Understanding Your Camcorder's Aperture

If you want to use your camcorder the best you can, then you will need to learn about aperture and various other settings. These settings can be used to take much more compelling photographs that you will be proud of. Whether or not you can adjust the aperture will depend mainly on the model and make of your camera. Cheaper cameras will have a fixed aperture which cannot be adjusted. For better results, you will need to choose a camera which can be adjusted.

By learning about what the camera's aperture is and how it can be adjusted, you will find it much easier to take professional and high quality photographs.

What Is Aperture?

Aperture controls the amount of light which is allowed into your camera. The aperture is similar to the iris in your eye. This opens and closes to allow more light inside the lens. As all images even with video cameras are made up of light, the opening of the aperture can change the expose of the video. The aperture can expand and contract to adjust the amount of light which is permitted to enter the camera and make up the picture.

Controlling the Aperture

The aperture can only normally be controlled when using high end digital camcorders. Almost all cheaper camcorders use much cheaper fixed aperture. Some of the mid range camcorders have automatic aperture which allows you a small amount of control over the camcorder.

The aperture is measured in f-stops. If the f-stop is a higher number, then it means that the aperture is smaller which means less light can enter. If the f stop is a smaller number, then it means that the aperture is wider which will in turn allow more light inside the camera. The aperture settings will also be controlled automatically when adjusting the exposure or photography modes on your camera. This will limit the amount of light which reaches the image sensor.

Using the Aperture

If you are using the aperture settings, then you will also need to understand the dept of field. If you have a limited depth of field, then it will make the background blurred and cause the viewer to focus only on the subject. To create a limited depth of field, you should set a small f stop. This will only cause the viewer to be interested in the subject and ignore any confusing or overpowering backgrounds.

If you set a larger depth of field, then this will make a larger distance much sharper. If you want to record a landscape, then you will need to maximize the depth of field to make the whole image as sharp as possible. To do this, you must set a large f stop.

Practice Makes Perfect

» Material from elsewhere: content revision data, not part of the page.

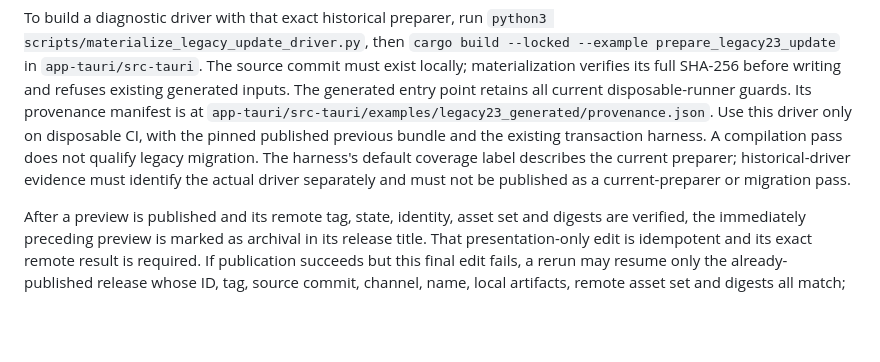
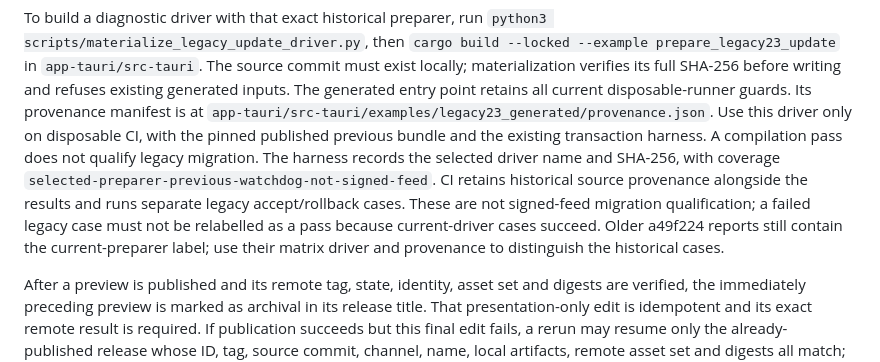
Before and after one commit to aiwaki/slipstream, a Markdown page: docs/RELEASES.md, the part around the change. Drawn GitHub-style; blank space fills up the shorter version.

Commit message:
docs: distinguish legacy preparer evidence from signed migration

```diff
--- a/docs/RELEASES.md
+++ b/docs/RELEASES.md
@@ -72,9 +72,13 @@ retains all current disposable-runner guards. Its provenance manifest is at
 `app-tauri/src-tauri/examples/legacy23_generated/provenance.json`.
 Use this driver only on disposable CI, with the pinned published previous
 bundle and the existing transaction harness. A compilation pass does not qualify
-legacy migration. The harness's default coverage label describes the current
-preparer; historical-driver evidence must identify the actual driver separately
-and must not be published as a current-preparer or migration pass.
+legacy migration. The harness records the selected driver name and SHA-256,
+with coverage `selected-preparer-previous-watchdog-not-signed-feed`. CI retains
+historical source provenance alongside the results and runs separate legacy
+accept/rollback cases. These are not signed-feed migration qualification; a
+failed legacy case must not be relabelled as a pass because current-driver
+cases succeed. Older a49f224 reports still contain the current-preparer label;
+use their matrix driver and provenance to distinguish the historical cases.
 
 
 After a preview is published and its remote tag, state, identity, asset set and
```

Aperture can be confusing to use, especially at first. You will need to do some practice to make things perfect. Start recording the apertures used to take photos of certain things, as this will make it much easier to learn about the aperture settings which work the best.